Wednesday, October 26, 2011

Foster care in South Dakota: At last, “these people” are heard on NPR

NOW I remember why I used to be proud to work at a public radio station.

To hear the excellent NPR stories discussed in this post, follow this link

One of the earliest posts on this Blog concerned a dreadful story aired on what was then known as National Public Radio concerning the death of Nixzmary Brown in New York City in January, 2006.

The story gave a full airing to those who said the case “raised questions” about whether the city had been doing too much to keep families together  - with no response from families who had lost children to foster care.

When we complained to NPR’s ombudsman at the time, he contacted an editor who worked on the story, Andrea DeLeon.  She said of parents:

I don't believe these people are key stakeholders in a story about whether the system is functioning well today. [Emphasis added].

That contempt permeated NPR coverage of child welfare for several years thereafter

That could be seen clearly when four separate NPR programs covered a report about trans-racial adoption – and talked only to white people.

It could be seen in the story in which reporter Michelle Trudeau’s very first sentence was an outright lie:

A child is placed in foster care only as a last resort, when parental maltreatment or neglect is extreme and unremitting.

At the time I wrote that “The only reason I can't call that a baldfaced lie is that I don't think she would make this false allegation on purpose.”  But that was three years ago.  An honest error that remains uncorrected no longer is honest.

Things did start to get better more recently.  Tell Me More did an excellent report on racial bias in child welfare and, of course, recently NPR’s flagship news programs,  All Things Considered and Morning Edition, aired an excellent series on parents falsely accused of killing their children.
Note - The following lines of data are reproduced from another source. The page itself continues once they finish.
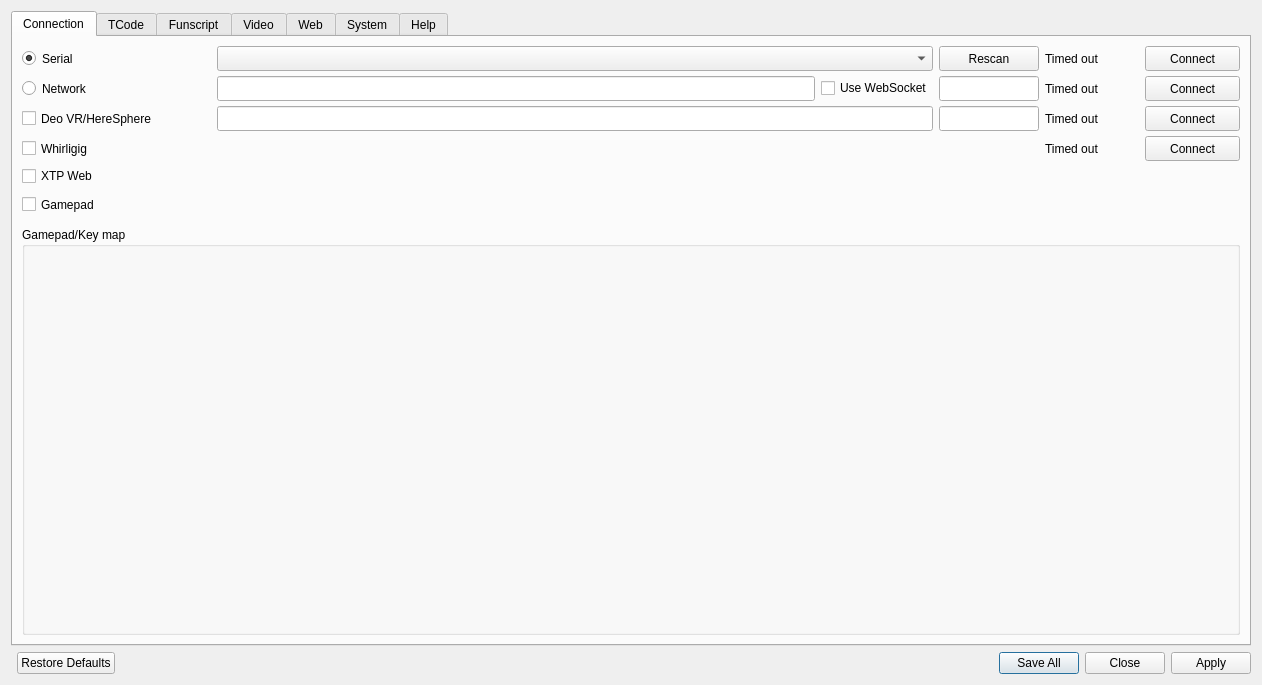
Qt form src/settings.ui (jcfain/XTPlayer) before a commit.
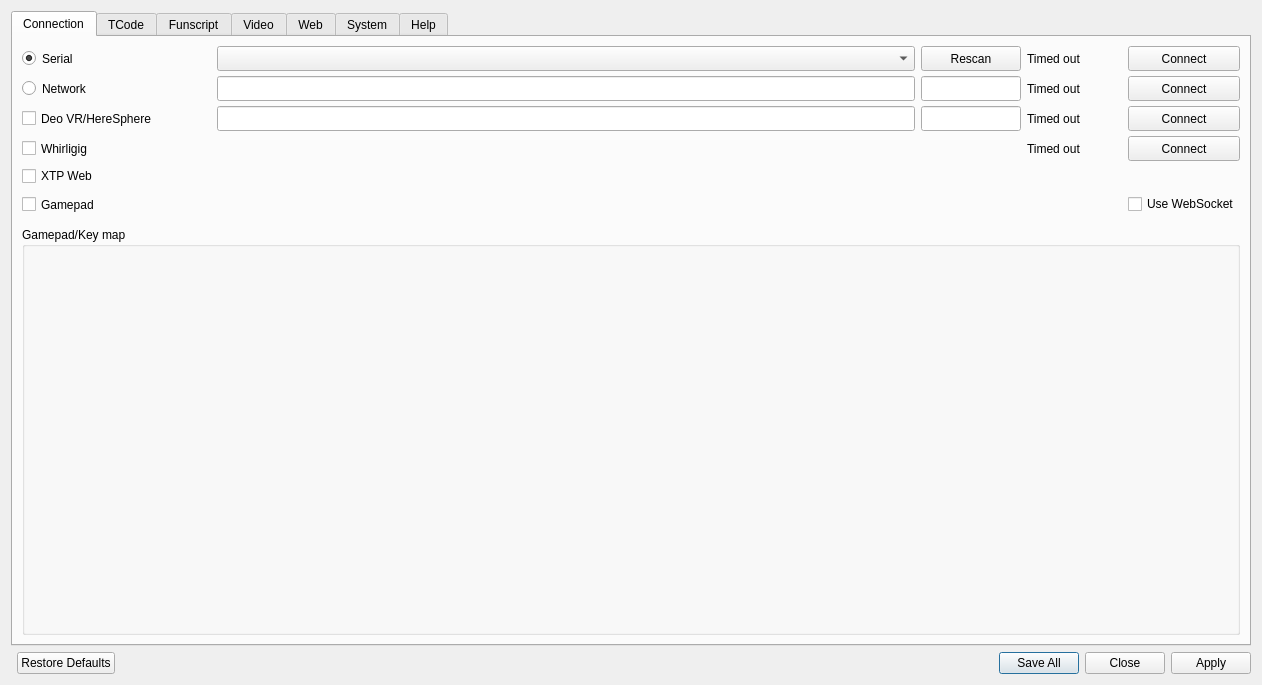
The same form after that commit. Icons and pictures are not drawn.

Commit message:
Make stop on pause
Adding Websocket but disable it because QWebsocket builds a buffer of small packets and sends them at once making real time communication impossible..

Patch:
```diff
--- a/src/settings.ui
+++ b/src/settings.ui
@@ -145,16 +145,6 @@
            </property>
           </widget>
          </item>
-         <item row="1" column="3" colspan="6">
-          <widget class="QLineEdit" name="networkAddressTxt">
-           <property name="minimumSize">
-            <size>
-             <width>0</width>
-             <height>25</height>
-            </size>
-           </property>
-          </widget>
-         </item>
          <item row="5" column="3" colspan="2">
           <widget class="QLabel" name="gamepadStatusLbl">
            <property name="text">
@@ -304,13 +294,6 @@
            </property>
           </widget>
          </item>
-         <item row="1" column="9">
-          <widget class="QCheckBox" name="useWebSocketsCheckbox">
-           <property name="text">
-            <string>Use WebSocket</string>
-           </property>
-          </widget>
-         </item>
          <item row="1" column="10">
           <widget class="QLineEdit" name="networkPortTxt">
            <property name="minimumSize">
@@ -385,6 +368,29 @@
            </property>
           </widget>
          </item>
+         <item row="5" column="12">
+          <widget class="QCheckBox" name="useWebSocketsCheckbox">
+           <property name="enabled">
+            <bool>true</bool>
+           </property>
+           <property name="text">
+            <string>Use WebSocket</string>
+           </property>
+          </widget>
+         </item>
+         <item row="1" column="3" colspan="7">
+          <widget class="QLineEdit" name="networkAddressTxt">
+           <property name="enabled">
+            <bool>true</bool>
+           </property>
+           <property name="minimumSize">
+            <size>
+             <width>0</width>
+             <height>25</height>
+            </size>
+           </property>
+          </widget>
+         </item>
         </layout>
        </item>
        <item row="1" column="0" colspan="2">
```
The commit also changes 2 other files.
But Tell Me More is a program aimed at minorities.  And the fatality stories dealt with a very small subsection of the problem, and one of the few where the issue reaches into the middle class.

The heart of the problem – poverty and racism - never made it to the heart of the NPR schedule – until now.

Now Michelle Trudeau’s error of commission, Andrea DeLeon’s error of omission, and all the errors in between, all the mistakes that led me to conclude that NPR stood for “No Parent Response” are being corrected – the record is being set straight and then some.

The corrective comes in the form of a superb three-part series now airing on the network.  Part one aired on All Things Considered yesterday.  Part two is scheduled to air on that program today and part three airs on Morning Edition tomorrow [Oct. 27.]

The stories are the result of a year-long investigation by reporter Laura Sullivan and Producer Amy Walters into the child welfare system in South Dakota – and in particular the widespread needless destruction of Native American families in that state. 

South Dakota is among the worst by almost any measure.  It takes away children at one of the highest rates in the nation, it places children in the worst form of “care” – group homes and institutions – at one of the highest rates in the nation, and it tears apart Native American families at one of the highest rates in the nation.  In short, South Dakota hit the trifecta of child welfare failure.

NPR’s searing stories are revealing it all for the first time.

But South Dakota is not an isolated example.  Plenty of states are as bad, some are worse.  And almost every state has similar problems, the only difference is one of degree.

This is the NPR that made me so proud to be working for a public radio station fresh out of journalism school decades ago. This is the NPR I remember from before it became gentrified and too-precious-by-half.  This is the NPR that comforts the afflicted and afflicts the comfortable.  I hope it stays around for while.